Another 70 demonstrators in Melbourne face fines, but police believe the number will rise.
Victoria managed to deliver 17,370 doses of vaccine in the 24 hours to Sunday, with 32,385 virus tests conducted over the same period.
Chief Health Officer Brett Sutton said on Saturday the state was “on track” for a planned easing of restrictions on Tuesday, but declined to confirm.
Victoria registered 12 new locally acquired cases on Saturday, 10 of them quarantined throughout their infectious period and also all linked to current outbreaks.
The numbers continue an encouraging downward trend in new diagnoses after 14 cases were reported on Friday and 26 on Thursday.
Prof Sutton introduced a new travel designation for NSW late Friday, making the entire state an “extreme risk zone” retroactive to July 9.
This makes it difficult for Victorians in NSW to come home unless they get a rare exemption or have an itemized work permit.
“It’s very strict when it comes to the movement of people across the border,” he said.
Asked on Saturday whether Victoria could expect an easing of her own restrictions on Tuesday as planned, Prof Sutton said the signs were positive, but he declined to commit.

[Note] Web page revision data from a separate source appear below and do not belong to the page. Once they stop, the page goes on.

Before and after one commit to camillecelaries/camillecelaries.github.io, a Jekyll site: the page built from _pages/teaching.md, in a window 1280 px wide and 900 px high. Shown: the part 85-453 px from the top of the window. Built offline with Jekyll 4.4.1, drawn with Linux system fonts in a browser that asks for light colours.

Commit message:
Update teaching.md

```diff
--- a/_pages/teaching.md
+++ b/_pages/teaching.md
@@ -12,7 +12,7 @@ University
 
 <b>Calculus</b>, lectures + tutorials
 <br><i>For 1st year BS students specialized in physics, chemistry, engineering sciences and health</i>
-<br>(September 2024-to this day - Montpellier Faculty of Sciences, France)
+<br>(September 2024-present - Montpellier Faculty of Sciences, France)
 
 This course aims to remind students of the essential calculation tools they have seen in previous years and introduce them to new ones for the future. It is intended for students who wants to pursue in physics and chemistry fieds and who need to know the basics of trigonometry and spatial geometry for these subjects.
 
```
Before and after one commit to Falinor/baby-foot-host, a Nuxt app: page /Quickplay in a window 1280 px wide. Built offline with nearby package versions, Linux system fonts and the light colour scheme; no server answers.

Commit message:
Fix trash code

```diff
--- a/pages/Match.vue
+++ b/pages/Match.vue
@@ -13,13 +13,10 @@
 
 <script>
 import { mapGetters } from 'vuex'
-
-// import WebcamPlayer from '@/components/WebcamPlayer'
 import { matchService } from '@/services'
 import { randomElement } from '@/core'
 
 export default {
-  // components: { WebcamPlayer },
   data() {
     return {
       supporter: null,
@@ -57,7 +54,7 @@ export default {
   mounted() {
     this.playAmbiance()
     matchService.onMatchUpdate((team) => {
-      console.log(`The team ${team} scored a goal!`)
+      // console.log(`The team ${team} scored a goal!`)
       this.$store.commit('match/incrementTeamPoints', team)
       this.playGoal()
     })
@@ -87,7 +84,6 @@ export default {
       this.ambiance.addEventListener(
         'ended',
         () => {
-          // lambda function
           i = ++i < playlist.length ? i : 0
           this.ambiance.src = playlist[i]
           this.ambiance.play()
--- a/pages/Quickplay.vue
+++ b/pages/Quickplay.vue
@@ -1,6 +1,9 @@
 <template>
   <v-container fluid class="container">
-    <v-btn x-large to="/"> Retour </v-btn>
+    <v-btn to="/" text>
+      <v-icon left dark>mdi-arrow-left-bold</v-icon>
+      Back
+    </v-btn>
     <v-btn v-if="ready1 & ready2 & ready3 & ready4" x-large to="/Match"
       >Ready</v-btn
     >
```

Health Minister Martin Foley insists NSW’s risk designation is a natural sequence of attempts to protect Victoria and not related to Prime Minister Daniel Andrews’ call for a ‘ring of steel’ blockade around Sydney.
He also moved on Saturday to wash away the idea of tensions with NSW over a lack of willingness to divert vaccines to the virus-ridden suburbs of Sydney.
Mr Foley said Victoria and other states had “legitimate demands” for scarce vaccines for July and August, which had already been allocated to them on a population basis.
However, he welcomed recent reports of Pfizer reserve doses in the national stash and said he would be happy if those were sent to NSW.
Meanwhile, an anti-lockdown protest in Melbourne was violently ended on Saturday when police used pepper spray to clear the crowd.
Thousands of protesters of all ages chanted ‘freedom’ as they gathered outside Victoria’s Parliament House.
“We can all argue the merits of different approaches to transmission management, but let’s not pretend that ‘marching for freedom’ will actually deliver the precious freedom we all need and desire,” Prof Sutton later tweeted.
On Saturday, more than 22,000 Victorians were listed as primary close contacts at home, while about 2,500 MCG contacts prepared to be released after 14 days of incarceration.